The most satisfying thing in life is to have been able to give a large part of oneself to others.
In one of his reports this year, our Pastoral Team Coordinator, Fr Manny Ginete CM, from the Philippines, wrote:
The year 2014 started in “critical” mode, so to speak, for reasons many of us know already, i.e., the political-turned-ethnic conflict that devastated this new country. The diocese of Malakal in particular was severely hit with unimagined atrocities and mayhem.
So it was that 23 priests and six women religious from the Malakal diocese participated in a Trauma-healing Workshop and Retreat for Clergy and Religious of Malakal Diocese, led principally by Solidarity team members, Maryknoll priest, Fr Jim Noonan and SSND Sister, Cathy Arata and by a skilled Holy Spirit sister working in South Sudan, but not as part of our Solidarity team, Sr. Mercy Benson. Later, another in-depth workshop was skilfully led by Paul Boyle, a trauma therapist. The goal was to help the Malakal priests and religious, and a few from other places, deal with their own very harrowing experiences during this conflict and, in turn, for them to be able to help their parishioners and others affected. I find myself thinking of the aptness of the words of Friedrich Nietzsche:
That which does not kill us, makes us stronger.
This year has seen our pastoral team act very much as a crisis response team to help priests and others affected by the crisis. Courtesy of a generous donation from a German congregation, Solidarity has been able to assist priests of the very large diocese of Malakal, that covers the three States most affected by the current conflict, to prepare for, and return for a few weeks at a time, to their ministries. At present, Maryknoll priest and Solidarity member, Fr Mike Bassano, in company with a South Sudanese priest, has been living for the past two weeks, in the UN camp in Malakal. His text message this morning reads:

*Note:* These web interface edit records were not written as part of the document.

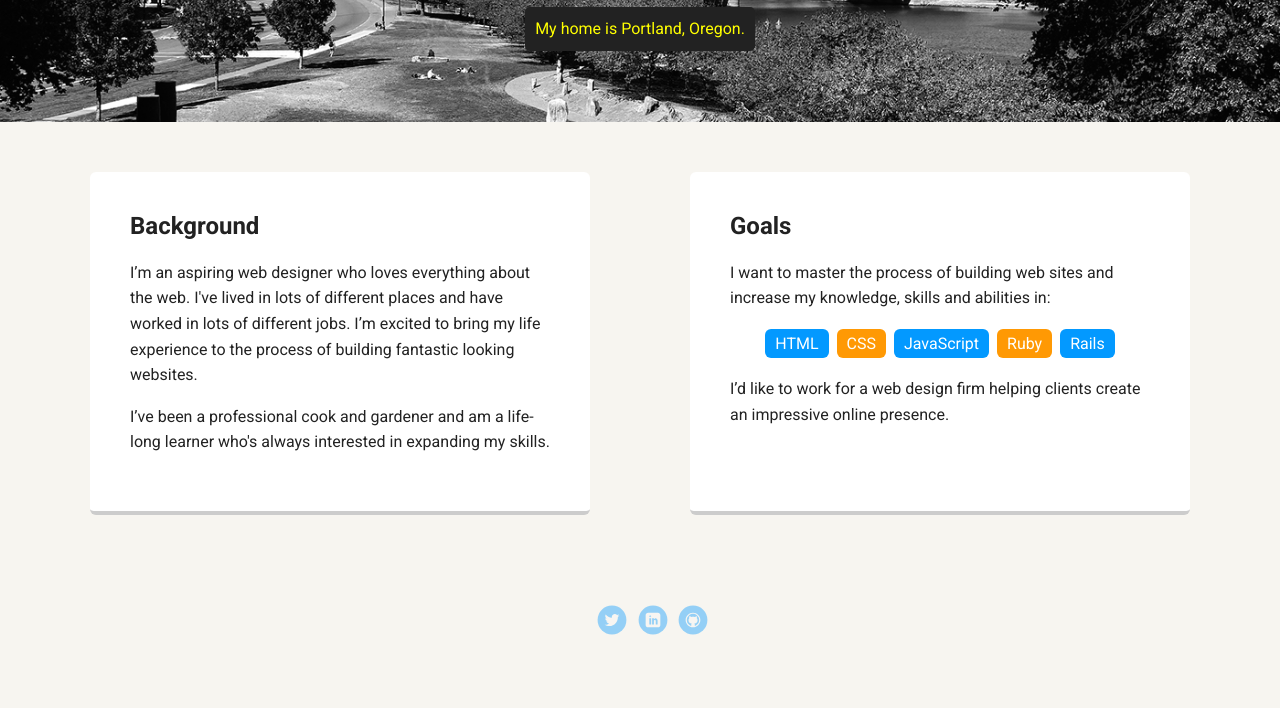
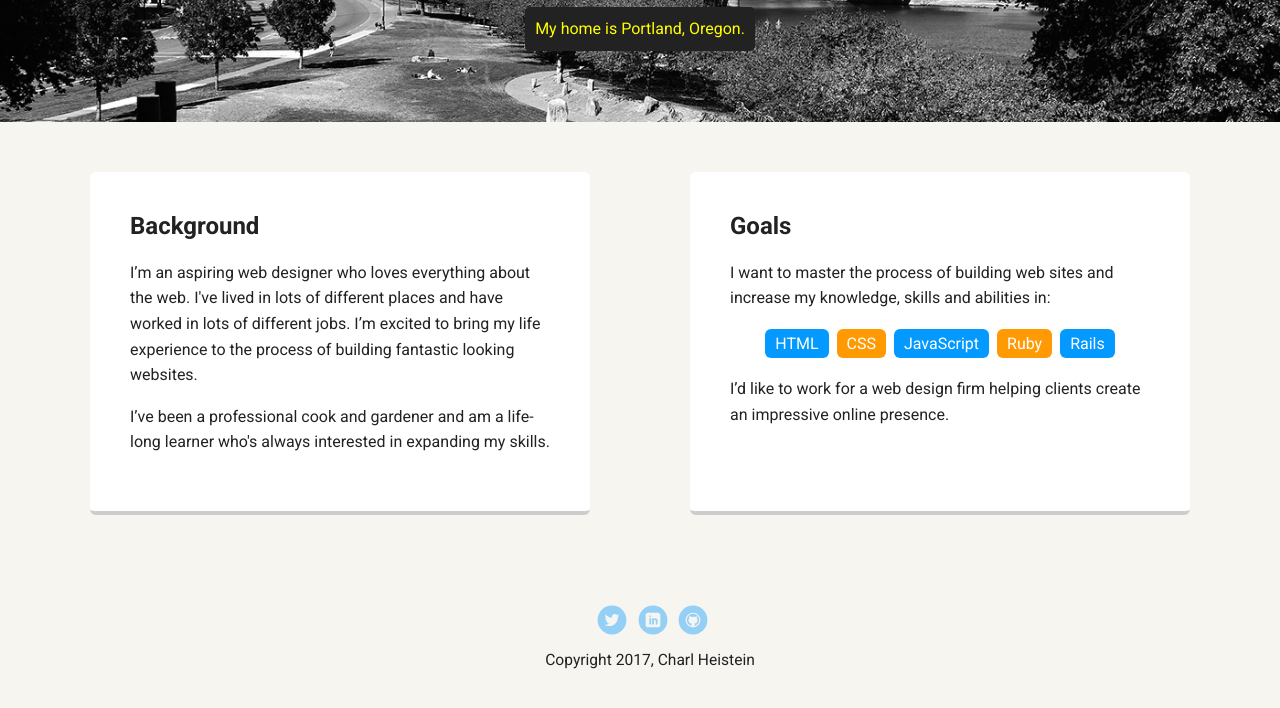
Before and after one commit to charlheistein/portfolio, a plain HTML site: page index.html in a window 1280 px wide. Shown: the part 348-1056 px from the top of the page. Drawn offline with Linux system fonts and the light colour scheme; a web font is replaced by a local one.

Commit message:
Added a copyright notice

```diff
--- a/index.html
+++ b/index.html
@@ -49,7 +49,7 @@
         <li><a href="#" class="social linkedin">LinkedIn</a></li>
         <li><a href="#" class="social github">Github</a></li>
       </ul>
-
+      <p class="copyright">Copyright 2017, Charl Heistein</p>
     </footer>
   </body>
   </html>
```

Last night there were problems in the camp with tear gas and shooting. All is quiet this morning. We walked around the camp accompanying some Shilluk and Dinka women and children to a safer part of the camp. We are safe and pray for peace.

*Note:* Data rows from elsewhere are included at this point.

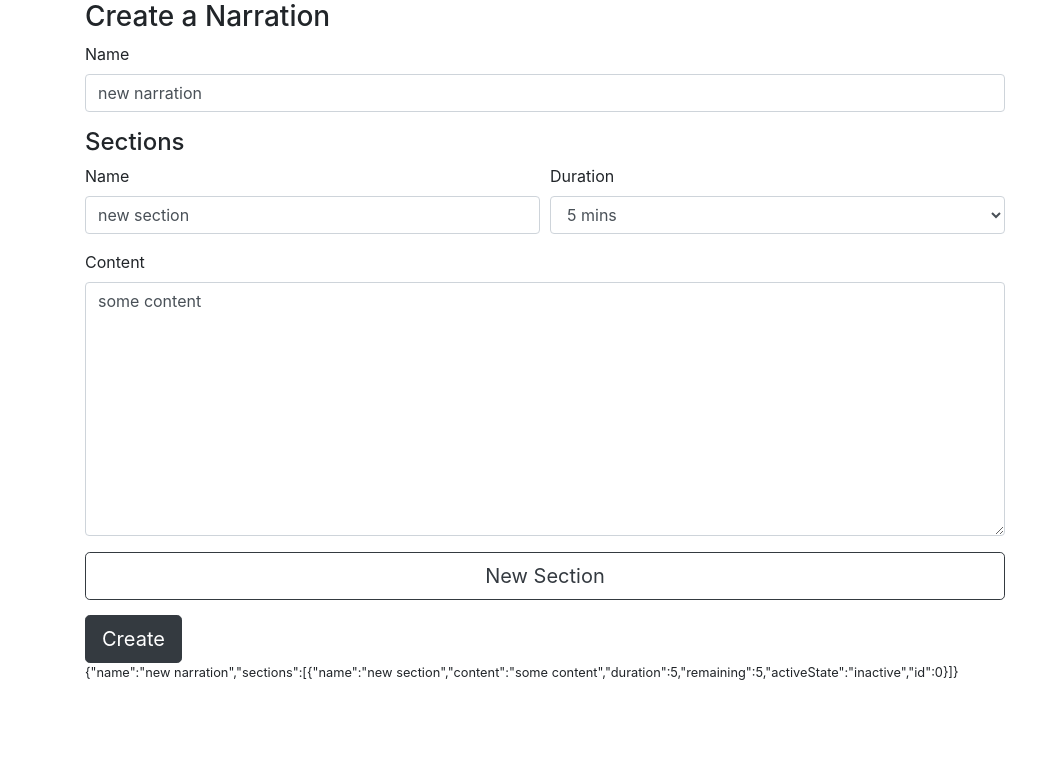
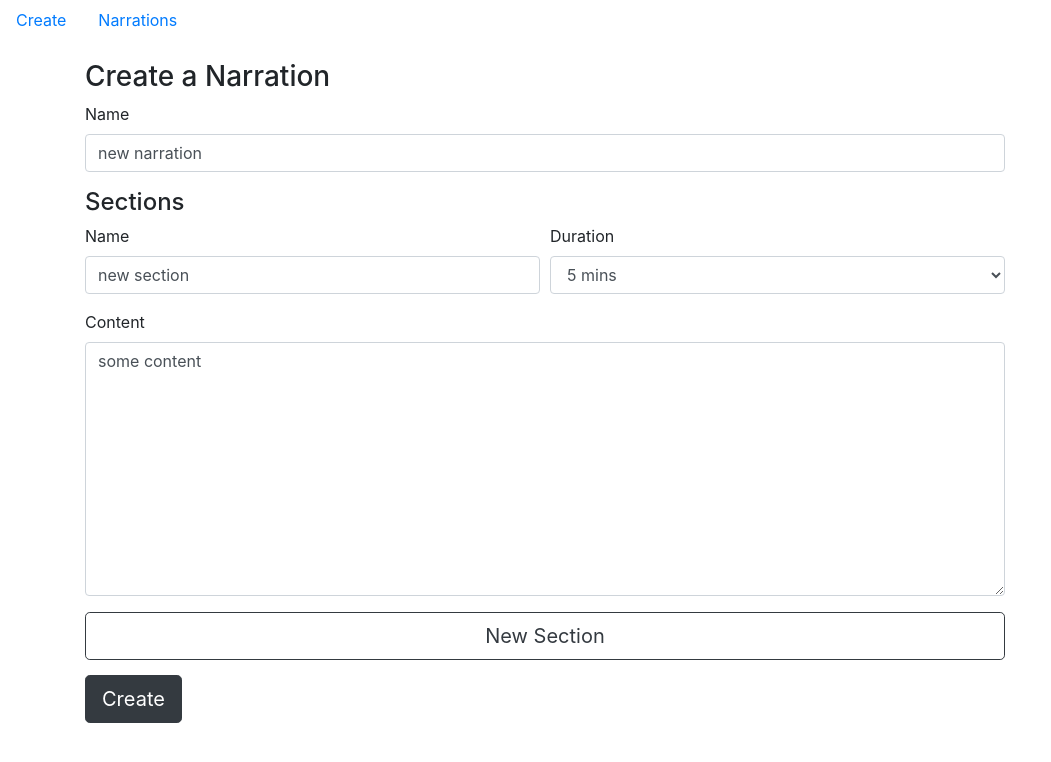
Before and after one commit to chasefranks/narrator-site, an Angular app: page /narration/create in a window 1280 px wide. Shown: the top 762 px of the page, without its empty margins (0-1051 px from the left). Built offline with nearby package versions, Linux system fonts and the light colour scheme.

Commit message:
make row clickable in narrations-list component comment out debugging in narration-create

```diff
--- a/src/app/app-routing/app-routing.module.ts
+++ b/src/app/app-routing/app-routing.module.ts
@@ -5,6 +5,7 @@ import { RouterModule, Routes } from '@angular/router';
 import { NarrationCreateComponent } from '../narration-create/narration-create.component';
 import { NarrationComponent } from '../narration/narration.component';
 import { NarrationListComponent } from '../narration-list/narration-list.component';
+import { AppComponent } from '../app.component';
 
 const routes: Routes = [
   {
@@ -18,10 +19,6 @@ const routes: Routes = [
   {
     path: 'narration/:id',
     component: NarrationComponent
-  },
-  {
-    path: '',
-    component: NarrationListComponent
   }
 ];
 
--- a/src/app/app.component.html
+++ b/src/app/app.component.html
@@ -1,4 +1,8 @@
-<div class="container">
+<nav class="nav nav-pills">
+  <a routerLink="/narration/create" class="nav-link">Create</a>
+  <a routerLink="/narration/list" class="nav-link">Narrations</a>
+</nav>
+<div class="container main-app-container">
   <div class="row">
     <div class="col-md-10">
       <router-outlet></router-outlet>
--- a/src/app/narration-create/narration-create.component.html
+++ b/src/app/narration-create/narration-create.component.html
@@ -53,4 +53,4 @@
     </div>
   </div>
 </form>
-<p class="small">{{debug()}}</p>
+<!-- <p class="small">{{debug()}}</p> -->
--- a/src/app/narration-list/narration-list.component.html
+++ b/src/app/narration-list/narration-list.component.html
@@ -1,4 +1,4 @@
-<table class="table table-dark">
+<table class="table table-striped table-hover">
     <thead>
         <tr>
             <th scope="col">Narration</th>
@@ -6,8 +6,8 @@
         </tr>
     </thead>
     <tbody>
-        <tr *ngFor="let narration of narrations">
-            <td><a routerLink="/narration/{{narration.id}}">{{narration.name}}</a></td>
+        <tr *ngFor="let narration of narrations" (click)="goToNarration(narration.id)">
+            <td>{{narration.name}}</td>
             <td>{{ getTotalDuration(narration) }}</td>
         </tr>
     </tbody>
--- a/src/app/narration-list/narration-list.component.ts
+++ b/src/app/narration-list/narration-list.component.ts
@@ -1,4 +1,5 @@
 import { Component, OnInit } from '@angular/core';
+import { Router } from '@angular/router';
 
 import { NarrationService } from '../narration.service';
 import { Narration } from '../model/narration-model';
@@ -13,7 +14,8 @@ export class NarrationListComponent implements OnInit {
   narrations: Narration[];
 
   constructor(
-    private service: NarrationService
+    private service: NarrationService,
+    private router: Router
   ) { }
 
   ngOnInit() {
@@ -29,4 +31,8 @@ export class NarrationListComponent implements OnInit {
       return totalDuration;
   }
 
+  goToNarration(id: String) {
+    this.router.navigateByUrl(`/narration/${id}`);
+  }
+
 }
--- a/src/app/narration.service.ts
+++ b/src/app/narration.service.ts
@@ -2,7 +2,7 @@ import { Injectable, OnInit } from '@angular/core';
 import { HttpClient } from '@angular/common/http';
 
 import { Observable } from 'rxjs';
-import { filter, take } from 'rxjs/operators';
+import { filter, take, map } from 'rxjs/operators';
 
 import { Narration, Section } from './model/narration-model';
 
@@ -26,7 +26,21 @@ export class NarrationService implements OnInit {
     }
 
     getNarrationById(id: String): Observable<Narration> {
-        return this.httpClient.get<Narration>(`/narrations/${id}`);
+        return this.httpClient.get<Narration>(`/narrations/${id}`)
+          .pipe(
+            map(n => {
+              let narration: Narration = new Narration(n.name, n.permalink);
+              narration.id = n.id;
+
+              // convert and add sections
+              n.sections.forEach(s => {
+                let section: Section = new Section(s.name, s.content, s.duration, s.remaining);
+                section.id = s.id;
+                narration.sections.push(section);
+              })
+              return narration;
+            })
+          );
     }
 
 }
--- a/src/app/narration/narration.component.html
+++ b/src/app/narration/narration.component.html
@@ -9,6 +9,7 @@
     <button (click)="pauseNarration()" type="button" class="btn btn-dark">Pause</button>
   </div>
 </div>
+<div *ngIf="narration">
   <div *ngFor="let section of narration.sections" class="row narration-section">
     <div [@activeState]="section.activeState" class="col">
       <h2>
@@ -18,3 +19,4 @@
       <p>{{section.content}}</p>
     </div>
   </div>
+</div>
--- a/src/app/narration/narration.component.ts
+++ b/src/app/narration/narration.component.ts
@@ -58,6 +58,7 @@ export class NarrationComponent implements OnInit {
       // todo instead of nesting, use map
       this.service.getNarrationById(this.narrationId)
         .subscribe(narration => {
+          console.log(typeof narration);
           this.narration = narration;
 
           // bind event handlers
--- a/src/styles.css
+++ b/src/styles.css
@@ -1 +1,4 @@
 /* You can add global styles to this file, and also import other style files */
+.main-app-container {
+  padding-top: 20px;
+}
```
Also changed, not shown: 1 other file (tests, documents, lock files or other folders). Lines whose indentation alone changed are shown as unchanged.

Mike and local priest, Fr Bulus, return to Juba on Monday. Most of the people do not have that option. Our presence brings hope. All we can do is to support them a little and encourage them a lot.
– Br Bill